David Kahn, from Columbia University Medical Center, a fellow psychiatrist, has a wise letter in today's New York Times:
Don’t Polarize Health CareDr. Kahn is 100% right. All payment systems have risks and benefits. Fee-for-service payment is in no way uniquely "perverse."
To the Editor:
Re “With Health Care for Nearly All, Massachusetts Now Faces Costs” (front page, March 16):
In the coming debate about universal access to more affordable health care, let’s agree not to use the phrase “perverse incentives,” which you invoke to describe the current fee-for-service system of “paying physicians and hospitals for each patient visit.”
The prospective payment alternatives, such as bundled fees for episodes or capitated fees for populations, each provide incentives to withhold care, no less a dilemma that could also be labeled as perverse. Rationing of expensive procedures under either system, whether fee-for-service or prospective, will no doubt be similarly declaimed.
Calling any of these reimbursement systems “perverse” will only polarize the difficult discussions ahead.
New York, March 16, 2009
The writer, a psychiatrist, is vice chairman for clinical affairs, department of psychiatry, Columbia University Medical Center.
For many years I practiced at a not-for-profit HMO, the Harvard Community Health Plan. I viewed the combination of (a) capitation and (b) not-for-profit status as an ideal form of compensation in which a large medical group was committed to taking care of a defined population. Clinicians and patients understood that if we saved money in one area we could use it for the benefit of the insured population in another area. There was an opportunity for collaborative co-management of the practice at the population level as well as in the clinician-patient dyad.

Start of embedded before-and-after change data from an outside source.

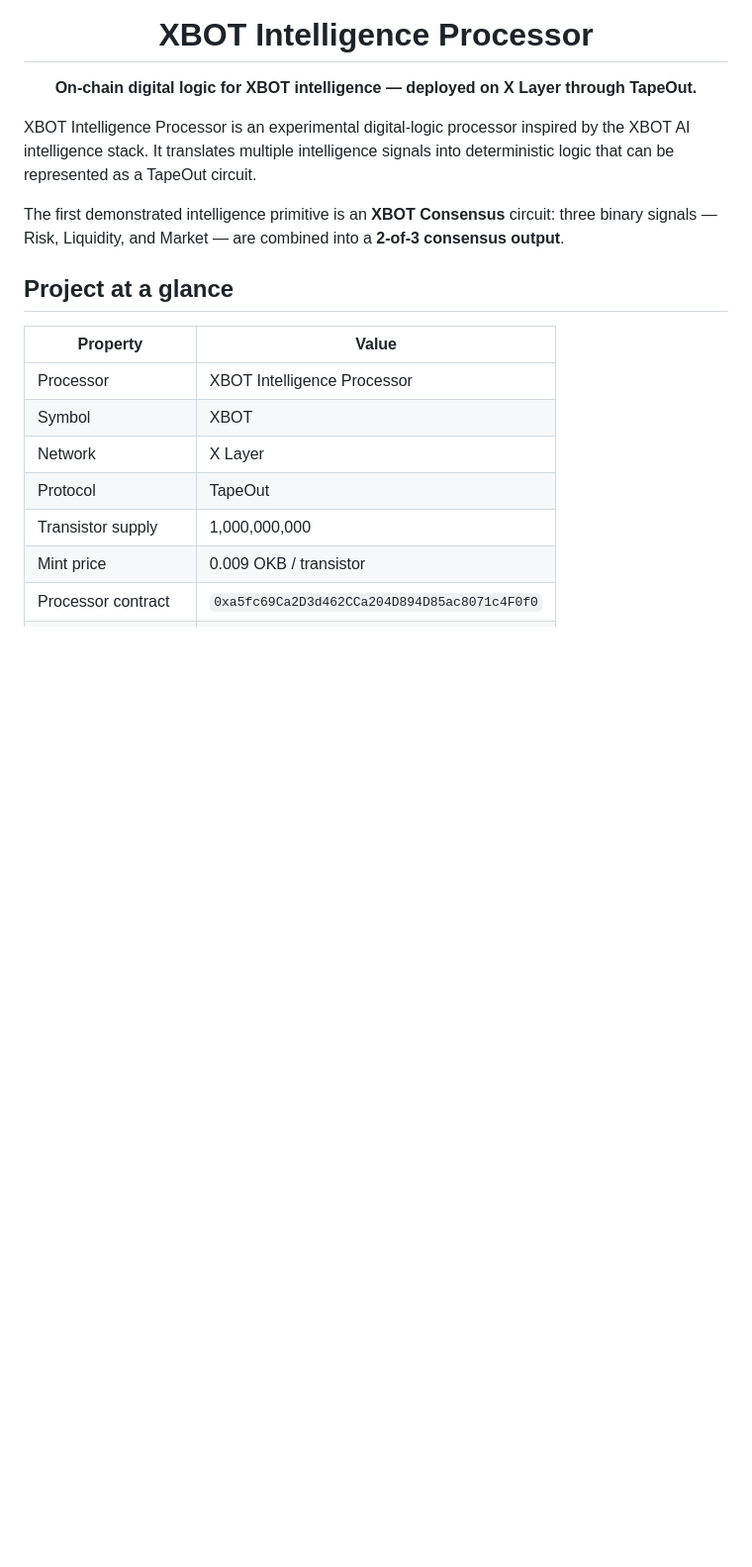
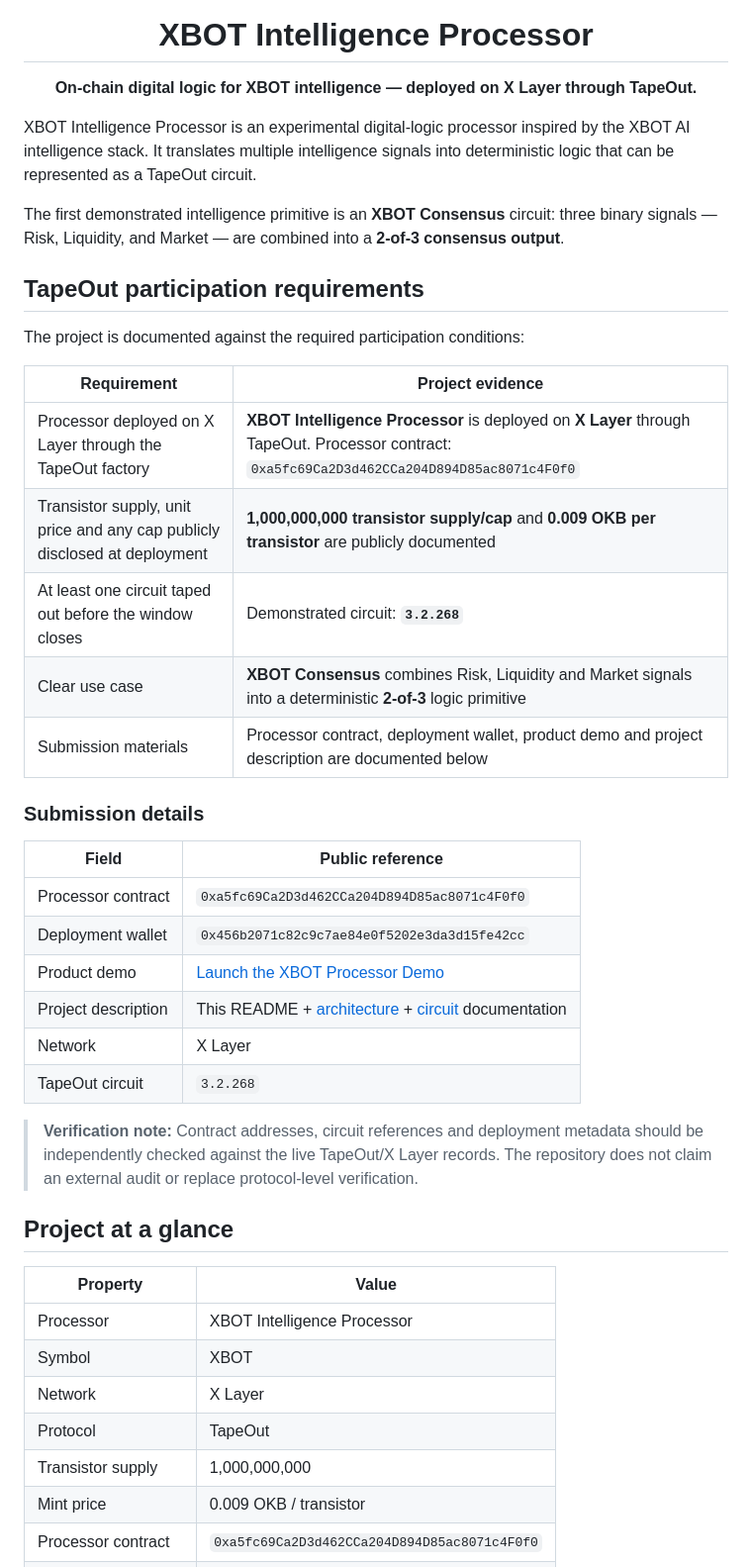
Before and after one commit to Jaffyjee/xbot-intelligence-processor, a Markdown page: README.md, the part around the change. Shown at 99% size. Rendered like a GitHub page; blank space fills up the shorter version.

Commit message:
Document TapeOut participation requirements and submission details

```diff
--- a/README.md
+++ b/README.md
@@ -11,6 +11,31 @@
 XBOT Intelligence Processor is an experimental digital-logic processor inspired by the XBOT AI intelligence stack. It translates multiple intelligence signals into deterministic logic that can be represented as a TapeOut circuit.
 
 The first demonstrated intelligence primitive is an **XBOT Consensus** circuit: three binary signals — Risk, Liquidity, and Market — are combined into a **2-of-3 consensus output**.
+
+## TapeOut participation requirements
+
+The project is documented against the required participation conditions:
+
+| Requirement | Project evidence |
+|---|---|
+| Processor deployed on X Layer through the TapeOut factory | **XBOT Intelligence Processor** is deployed on **X Layer** through TapeOut. Processor contract: `0xa5fc69Ca2D3d462CCa204D894D85ac8071c4F0f0` |
+| Transistor supply, unit price and any cap publicly disclosed at deployment | **1,000,000,000 transistor supply/cap** and **0.009 OKB per transistor** are publicly documented |
+| At least one circuit taped out before the window closes | Demonstrated circuit: **`3.2.268`** |
+| Clear use case | **XBOT Consensus** combines Risk, Liquidity and Market signals into a deterministic **2-of-3** logic primitive |
+| Submission materials | Processor contract, deployment wallet, product demo and project description are documented below |
+
+### Submission details
+
+| Field | Public reference |
+|---|---|
+| Processor contract | `0xa5fc69Ca2D3d462CCa204D894D85ac8071c4F0f0` |
+| Deployment wallet | `0x456b2071c82c9c7ae84e0f5202e3da3d15fe42cc` |
+| Product demo | [Launch the XBOT Processor Demo](../demo/) |
+| Project description | This README + [architecture](docs/architecture.md) + [circuit](docs/circuit.md) documentation |
+| Network | X Layer |
+| TapeOut circuit | `3.2.268` |
+
+> **Verification note:** Contract addresses, circuit references and deployment metadata should be independently checked against the live TapeOut/X Layer records. The repository does not claim an external audit or replace protocol-level verification.
 
 ## Project at a glance
 
```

But just as fee-for-service payment can reward overtreatment, capitation payment can reward undertreatment. Opponents of a form of payment call the risks "perverse." Supporters of the payment system, as I was for capitation of not-for-profit HMOs, call the risks "potential concerns to be guarded against."
Dr. Kahn's larger point - that the health care reform process could be scuttled by emotions - is all too real. That's what Harry and Louise did in 1993. It will take skillful and forceful leadership by President Obama and Secretary Sebelius to keep the process from drowning in demagoguery this time around.
I am opposed to building a health care system on fee-for-service reimbursement. But if I ever call the risks fee-for-service creates "perverse incentives," please tell me to wash my mouth out with soap!